“SWCC” stands for the South Wales Coalfield Collection. This internationally significant collection is housed at two locations: the Richard Burtons Archives and the South Wales Miners’ Library. The Archive holdings include written documents, manuscripts and photographs. The Miners’ Library is custodian of printed material (books and pamphlets), posters, Lodge banners, oral history recordings and a variety of press cuttings.
The SWCC has its origins in two major research projects conducted by the departments of History and Economic History at Swansea University.
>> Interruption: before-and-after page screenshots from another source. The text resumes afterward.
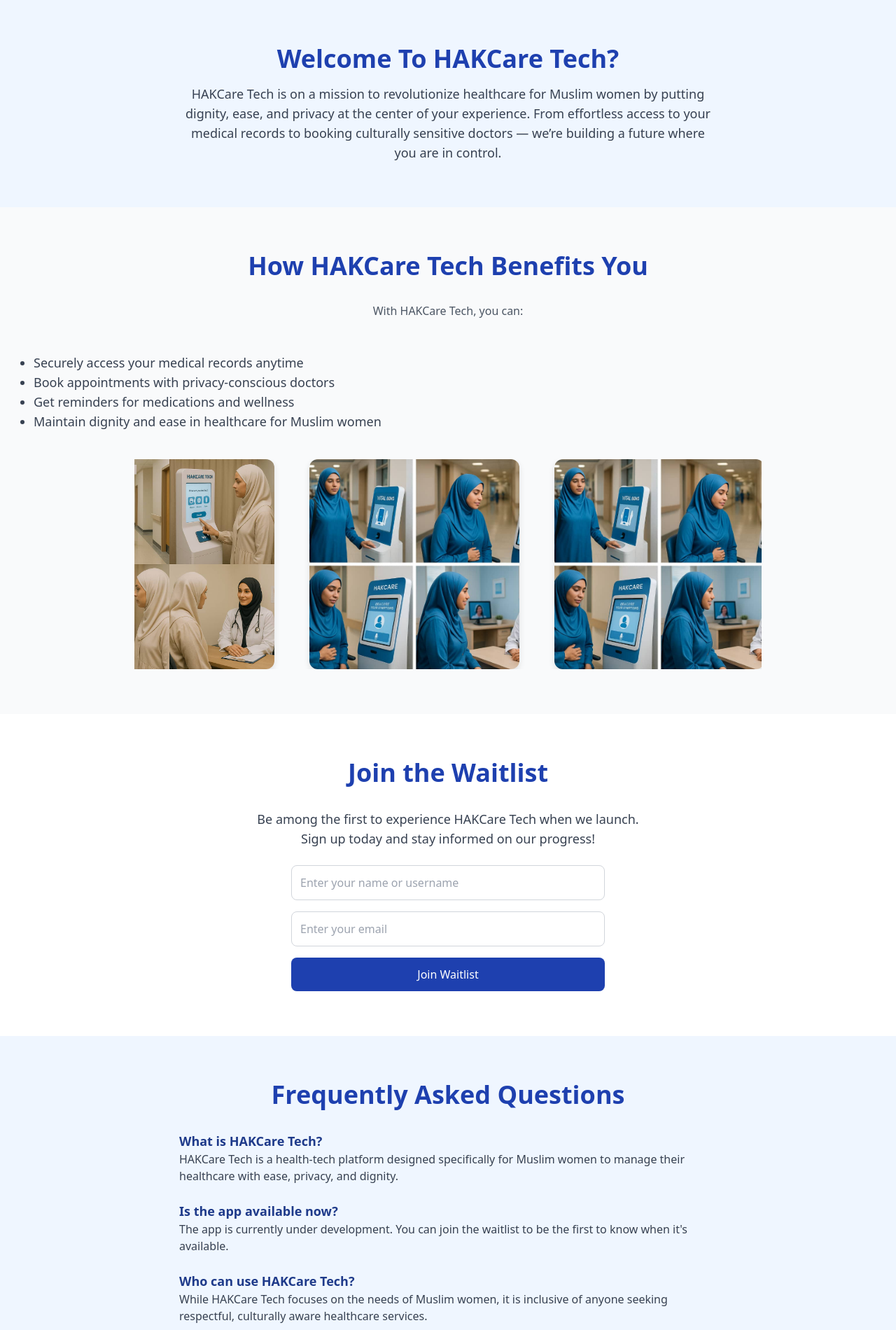
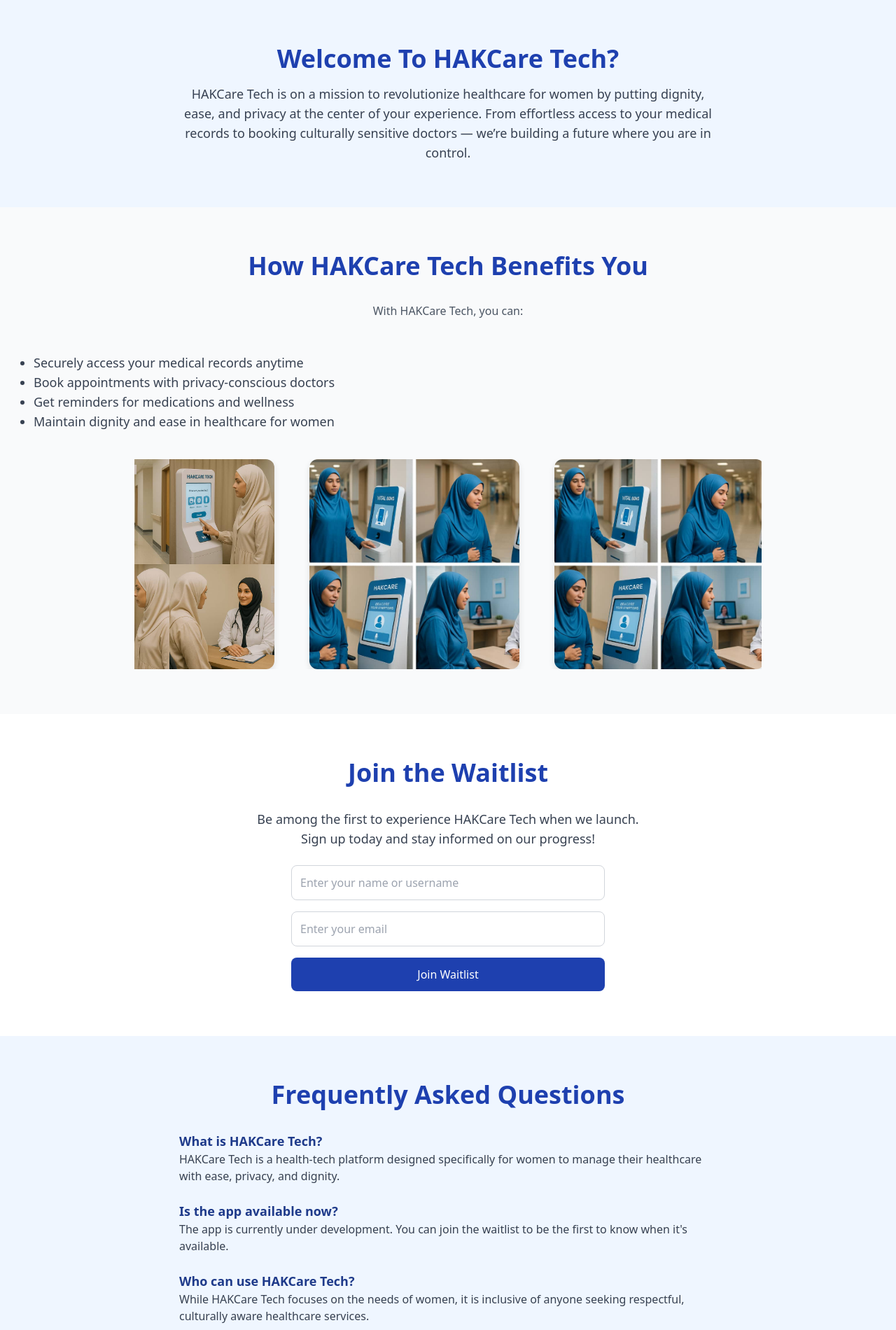
Before and after one commit to furqontechnologies/HAKCare-Tech, a plain HTML site: page index.html in a window 1280 px wide. Shown: the part 1520-3420 px from the top of the page at 70% size. Drawn offline with nearby package versions, Linux system fonts and the light colour scheme.

Commit message:
Update index.html

```diff
--- a/index.html
+++ b/index.html
@@ -45,7 +45,7 @@
     <div class="container mx-auto px-6">
       <h2 class="text-4xl font-bold text-blue-800 mb-4">Welcome To HAKCare Tech?</h2>
       <p class="text-lg text-gray-700 max-w-3xl mx-auto">
-        HAKCare Tech is on a mission to revolutionize healthcare for Muslim women by putting dignity, ease, and privacy at the center of your experience.
+        HAKCare Tech is on a mission to revolutionize healthcare for women by putting dignity, ease, and privacy at the center of your experience.
         From effortless access to your medical records to booking culturally sensitive doctors — we’re building a future where you are in control.
       </p>
     </div>
@@ -60,7 +60,7 @@
           <li>Securely access your medical records anytime</li>
           <li>Book appointments with privacy-conscious doctors</li>
           <li>Get reminders for medications and wellness</li>
-          <li>Maintain dignity and ease in healthcare for Muslim women</li>
+          <li>Maintain dignity and ease in healthcare for women</li>
         </ul>
       </p>
 
@@ -93,7 +93,7 @@
       <div class="space-y-6 max-w-3xl mx-auto">
         <div>
           <h3 class="font-semibold text-lg text-blue-900">What is HAKCare Tech?</h3>
-          <p class="text-gray-700">HAKCare Tech is a health-tech platform designed specifically for Muslim women to manage their healthcare with ease, privacy, and dignity.</p>
+          <p class="text-gray-700">HAKCare Tech is a health-tech platform designed specifically for women to manage their healthcare with ease, privacy, and dignity.</p>
         </div>
         <div>
           <h3 class="font-semibold text-lg text-blue-900">Is the app available now?</h3>
@@ -101,7 +101,7 @@
         </div>
         <div>
           <h3 class="font-semibold text-lg text-blue-900">Who can use HAKCare Tech?</h3>
-          <p class="text-gray-700">While HAKCare Tech focuses on the needs of Muslim women, it is inclusive of anyone seeking respectful, culturally aware healthcare services.</p>
+          <p class="text-gray-700">While HAKCare Tech focuses on the needs of women, it is inclusive of anyone seeking respectful, culturally aware healthcare services.</p>
         </div>
       </div>
     </div>
```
Between 1971 and 1982 researchers went out into mining and former mining communities to gather and preserve the written, visual and oral histories of the industrial communities of South Wales. With the ever increasing threat from the contraction of the mining industry, this material was in great peril: much of it was on the verge of being lost. Since then, the collection and preservation process has continued, and has welcomed donations from unions, educational institutions, media companies and individuals, to mention but a few. The SWCC is now one of the largest, most notable and unique archives in the United Kingdom.
This series of articles is aimed at highlighting non-coal or coal mining related printed materials within the SWCC, and to demonstrate the diversity and research value of these holdings. Individual items of particular interest will be showcased, evidencing the wider scope and contents of the SWCC, investigating its profuse and unprecedented nature and focusing upon its importance to a greater understanding and respect for the history, culture, society and politics of the South Wales coalfield.
This is AMERICA
Derek Kartun, 1947
Location: The South Wales Miners’ Library, SWCC pamphlets, Brinley Griffiths, Box 5
“The astounding contradictions of America make up a pile so high it is difficult to see the top…This is a country which has a tear gas industry for strike breaking: where in parts of Texas you are still more likely than not to carry a revolver.”
Derek Kartun (9 August 1919 – 11 January 2005) was a complex and difficult to define individual. His family were of mixed European and Jewish heritage and their milieu was that of abundant luxury and interest, mixing with the cultural bourgeoisie and international artists of repute. Derek himself was a somewhat incongruous amalgamation of left-wing activist, captain of capitalism and journalist. Upon leaving school he worked in an advertising agency, then as a script writer for “B” movies for M.G.M, where he met his soon to be close friend the writer and journalist Claud Cockburn.
During World War Two Kartun found his political purlieu in the Communist Party. He produced a number of books and assisted Cockburn by penning articles for his somewhat contentious news-sheet The Week. He joined the staff at the Daily Worker in 1945, eventually becoming its Foreign Editor, which led to his bearing witness to the April 1948 Siege of Jerusalem and the painful birth of the new state of Israel.
Kartun and his wife, Gwen Farrow, immersed themselves in the world of the left-wing intelligentsia, their home in Kensington becoming a focal point for those of a similar bent. By the time of the Hungarian uprising and its brutal suppression by the Soviets in 1956, Kartun was becoming disillusioned with communist dogma, and transferred his allegiance to the Labour cause.
Kartun then spent a number of years oiling the wheels of capitalism, becoming chairman of the clothing company Staflex, before making a return to writing in the form of a series of spy novels.
Although never one to blindly follow the Communist manifesto, Kartun retained a strong sense of injustice for all of those who were oppressed or exploited by “the system”. In “This is AMERICA” he writes of American life in general, with special attention payed to its ethos, political set-up and economic structure, describing the deleterious consequences of an over-commercialised culture on those exposed to its capitalistic whims and omnipotent political establishment.
Joanne E Waller, South Wales Miners’ Library